■ WHAT YOU ARE ASKED TO DO ■
Search the records for the word "images" and pick out every line that has it.

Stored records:
== == ==

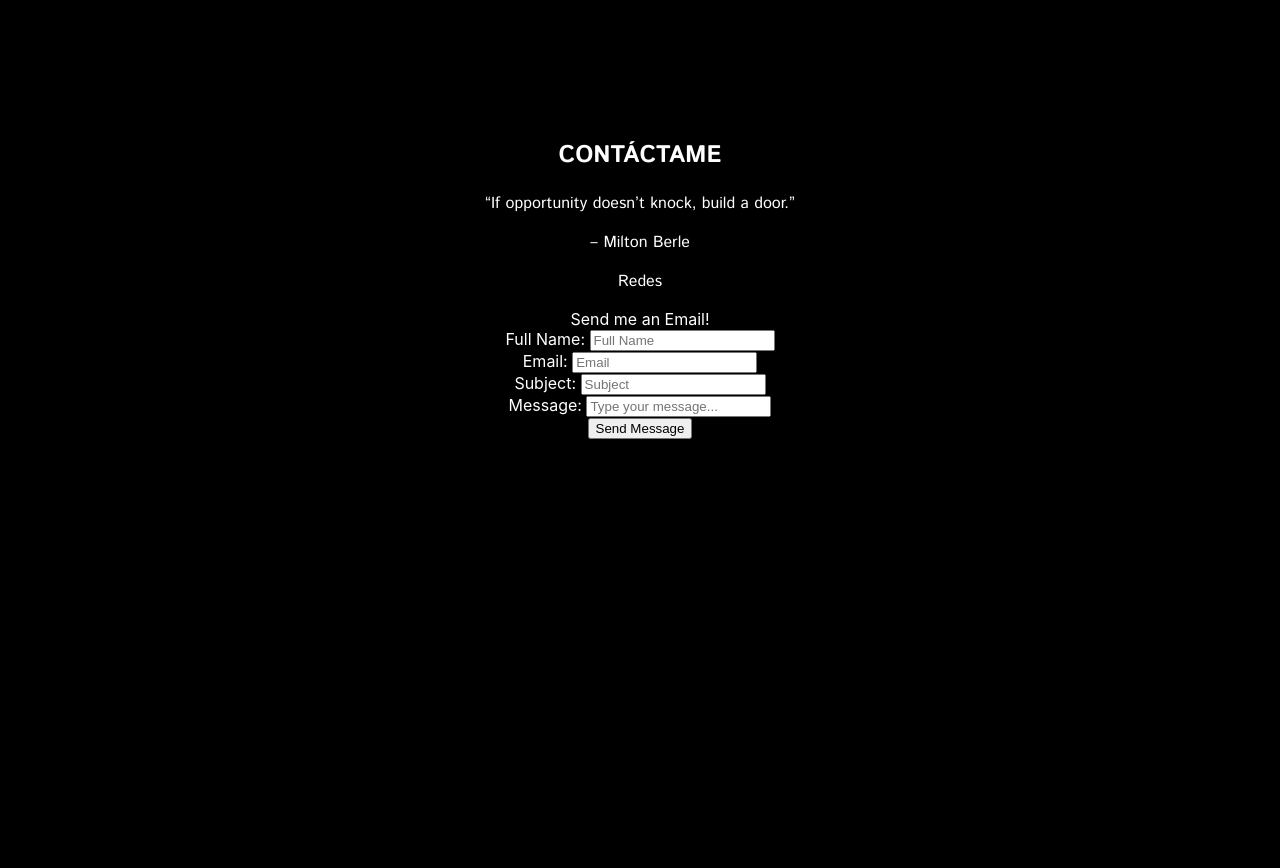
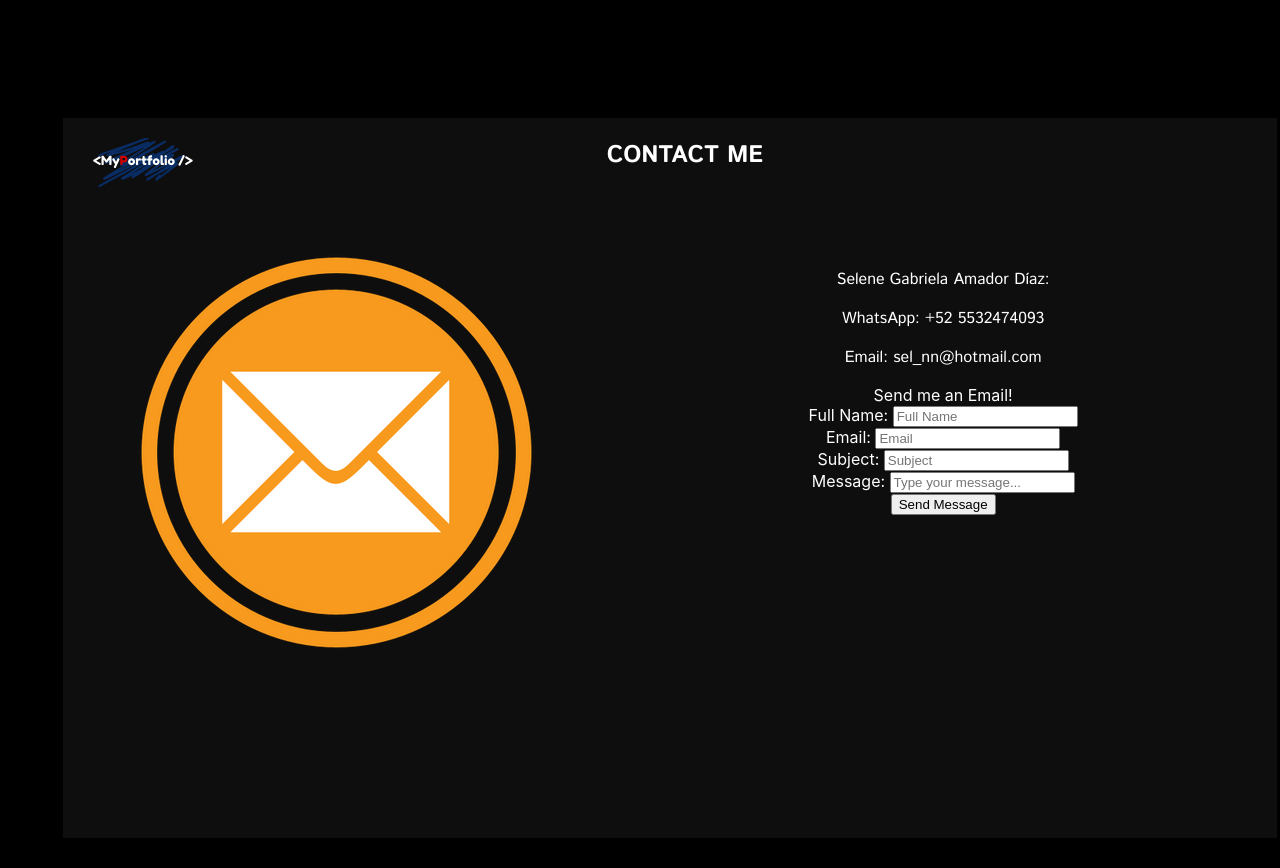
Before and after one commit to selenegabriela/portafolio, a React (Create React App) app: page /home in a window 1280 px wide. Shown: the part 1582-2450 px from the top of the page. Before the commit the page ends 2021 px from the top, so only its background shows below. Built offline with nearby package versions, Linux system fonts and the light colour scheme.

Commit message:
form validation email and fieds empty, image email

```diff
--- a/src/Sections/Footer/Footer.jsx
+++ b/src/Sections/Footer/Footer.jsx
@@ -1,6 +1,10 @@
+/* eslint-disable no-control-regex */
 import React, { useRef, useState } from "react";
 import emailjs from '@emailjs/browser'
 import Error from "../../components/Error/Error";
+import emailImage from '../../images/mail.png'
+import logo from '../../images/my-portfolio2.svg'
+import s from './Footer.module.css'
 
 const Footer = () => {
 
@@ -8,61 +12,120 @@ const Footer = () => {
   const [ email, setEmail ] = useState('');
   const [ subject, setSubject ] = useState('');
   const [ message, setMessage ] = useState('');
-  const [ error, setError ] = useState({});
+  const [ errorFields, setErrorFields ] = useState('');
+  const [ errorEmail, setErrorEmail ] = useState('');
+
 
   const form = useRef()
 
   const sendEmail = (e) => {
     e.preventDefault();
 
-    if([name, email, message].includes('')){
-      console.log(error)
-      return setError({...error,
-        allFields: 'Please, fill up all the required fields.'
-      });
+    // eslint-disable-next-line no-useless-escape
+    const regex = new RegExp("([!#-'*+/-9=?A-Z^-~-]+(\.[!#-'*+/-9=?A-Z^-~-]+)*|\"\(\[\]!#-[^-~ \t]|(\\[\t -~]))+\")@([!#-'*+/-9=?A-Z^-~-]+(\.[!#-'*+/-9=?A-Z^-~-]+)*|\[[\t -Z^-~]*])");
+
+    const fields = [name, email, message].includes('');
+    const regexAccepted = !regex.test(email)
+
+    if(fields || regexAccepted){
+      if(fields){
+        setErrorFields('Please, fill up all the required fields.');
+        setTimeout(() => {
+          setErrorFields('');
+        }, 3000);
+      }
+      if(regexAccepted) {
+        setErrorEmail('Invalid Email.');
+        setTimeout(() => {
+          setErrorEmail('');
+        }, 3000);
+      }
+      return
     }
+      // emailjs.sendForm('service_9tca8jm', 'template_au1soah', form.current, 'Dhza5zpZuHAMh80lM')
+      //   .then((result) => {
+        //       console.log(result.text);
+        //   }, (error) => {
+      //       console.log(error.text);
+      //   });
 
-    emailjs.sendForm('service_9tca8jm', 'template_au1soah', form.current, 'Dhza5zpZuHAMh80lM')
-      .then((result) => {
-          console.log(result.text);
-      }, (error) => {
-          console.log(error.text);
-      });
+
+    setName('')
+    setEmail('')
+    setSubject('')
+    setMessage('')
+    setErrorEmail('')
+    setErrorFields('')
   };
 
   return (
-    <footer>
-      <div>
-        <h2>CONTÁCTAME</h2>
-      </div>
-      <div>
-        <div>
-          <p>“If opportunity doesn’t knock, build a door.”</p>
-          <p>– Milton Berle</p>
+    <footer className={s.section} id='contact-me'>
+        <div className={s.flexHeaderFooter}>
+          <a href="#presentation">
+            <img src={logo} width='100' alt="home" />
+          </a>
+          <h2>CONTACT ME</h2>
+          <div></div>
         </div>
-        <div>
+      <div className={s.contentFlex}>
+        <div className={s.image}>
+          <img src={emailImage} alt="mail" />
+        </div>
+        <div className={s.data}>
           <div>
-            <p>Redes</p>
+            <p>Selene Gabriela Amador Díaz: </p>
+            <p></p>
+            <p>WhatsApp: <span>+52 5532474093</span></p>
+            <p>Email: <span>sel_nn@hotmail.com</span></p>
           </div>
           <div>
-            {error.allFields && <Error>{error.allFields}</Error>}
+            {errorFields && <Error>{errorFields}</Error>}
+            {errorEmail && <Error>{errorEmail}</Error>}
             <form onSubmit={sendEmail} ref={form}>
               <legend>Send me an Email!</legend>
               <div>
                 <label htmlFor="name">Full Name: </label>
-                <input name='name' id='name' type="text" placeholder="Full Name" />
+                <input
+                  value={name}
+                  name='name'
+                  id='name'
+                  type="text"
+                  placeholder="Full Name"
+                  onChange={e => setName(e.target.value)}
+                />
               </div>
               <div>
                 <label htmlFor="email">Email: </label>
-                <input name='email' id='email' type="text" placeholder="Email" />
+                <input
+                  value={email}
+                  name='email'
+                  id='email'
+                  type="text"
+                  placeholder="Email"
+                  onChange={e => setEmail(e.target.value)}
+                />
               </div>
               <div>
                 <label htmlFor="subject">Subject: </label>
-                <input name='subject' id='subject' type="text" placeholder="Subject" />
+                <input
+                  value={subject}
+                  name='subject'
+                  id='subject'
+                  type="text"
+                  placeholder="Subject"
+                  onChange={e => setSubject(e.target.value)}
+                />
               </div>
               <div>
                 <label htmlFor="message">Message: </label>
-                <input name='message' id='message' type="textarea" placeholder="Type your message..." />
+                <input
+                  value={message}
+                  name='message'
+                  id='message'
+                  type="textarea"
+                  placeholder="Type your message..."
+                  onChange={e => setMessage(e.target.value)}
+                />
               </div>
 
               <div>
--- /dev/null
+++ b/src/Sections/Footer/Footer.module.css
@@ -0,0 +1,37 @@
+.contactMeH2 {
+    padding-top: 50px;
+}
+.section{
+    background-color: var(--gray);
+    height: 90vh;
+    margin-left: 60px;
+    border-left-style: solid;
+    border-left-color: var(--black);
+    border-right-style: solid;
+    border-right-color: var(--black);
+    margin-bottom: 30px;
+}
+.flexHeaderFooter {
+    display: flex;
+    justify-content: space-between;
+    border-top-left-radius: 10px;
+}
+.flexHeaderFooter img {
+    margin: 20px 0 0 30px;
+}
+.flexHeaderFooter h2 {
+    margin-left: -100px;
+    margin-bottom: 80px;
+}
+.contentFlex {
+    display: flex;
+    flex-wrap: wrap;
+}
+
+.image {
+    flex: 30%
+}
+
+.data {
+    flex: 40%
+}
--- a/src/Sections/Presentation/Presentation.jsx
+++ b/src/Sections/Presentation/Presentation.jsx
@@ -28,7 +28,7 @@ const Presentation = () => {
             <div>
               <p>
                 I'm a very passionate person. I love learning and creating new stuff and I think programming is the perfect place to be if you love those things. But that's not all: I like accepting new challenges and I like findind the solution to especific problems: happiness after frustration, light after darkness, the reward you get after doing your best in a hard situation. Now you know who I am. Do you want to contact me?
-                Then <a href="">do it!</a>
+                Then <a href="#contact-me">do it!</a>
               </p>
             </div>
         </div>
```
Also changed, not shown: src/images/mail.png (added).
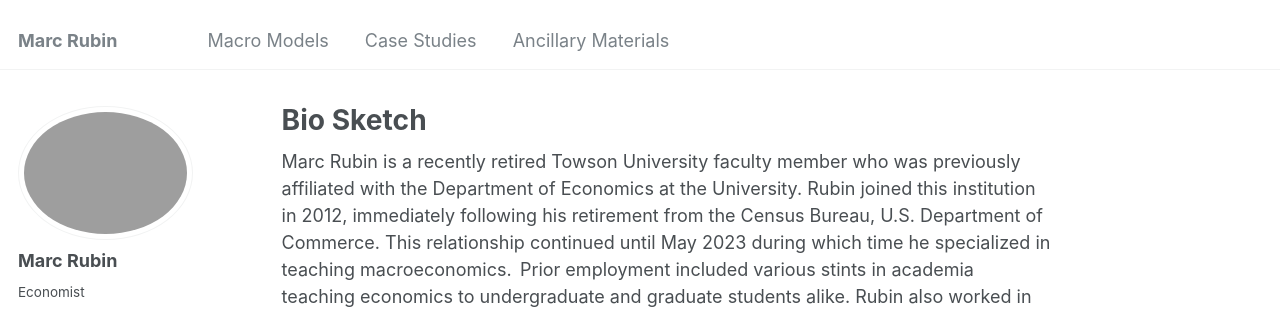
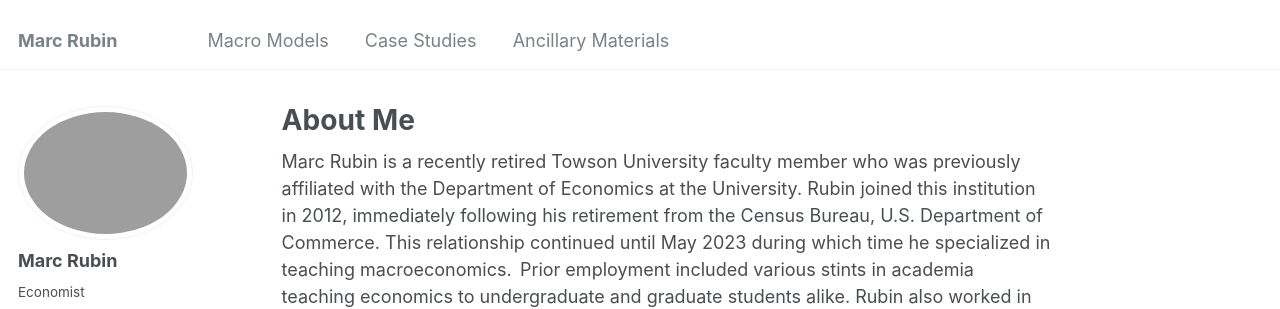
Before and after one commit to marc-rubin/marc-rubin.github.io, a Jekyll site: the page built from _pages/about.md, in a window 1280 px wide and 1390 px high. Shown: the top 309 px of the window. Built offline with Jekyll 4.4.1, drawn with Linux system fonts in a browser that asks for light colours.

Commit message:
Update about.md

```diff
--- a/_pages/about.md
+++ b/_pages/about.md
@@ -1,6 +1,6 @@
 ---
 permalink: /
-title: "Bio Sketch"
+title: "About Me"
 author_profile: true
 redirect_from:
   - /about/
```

== == ==

■ TASK OUTPUT ■
+import emailImage from '../../images/mail.png'
+import logo from '../../images/my-portfolio2.svg'
Also changed, not shown: src/images/mail.png (added).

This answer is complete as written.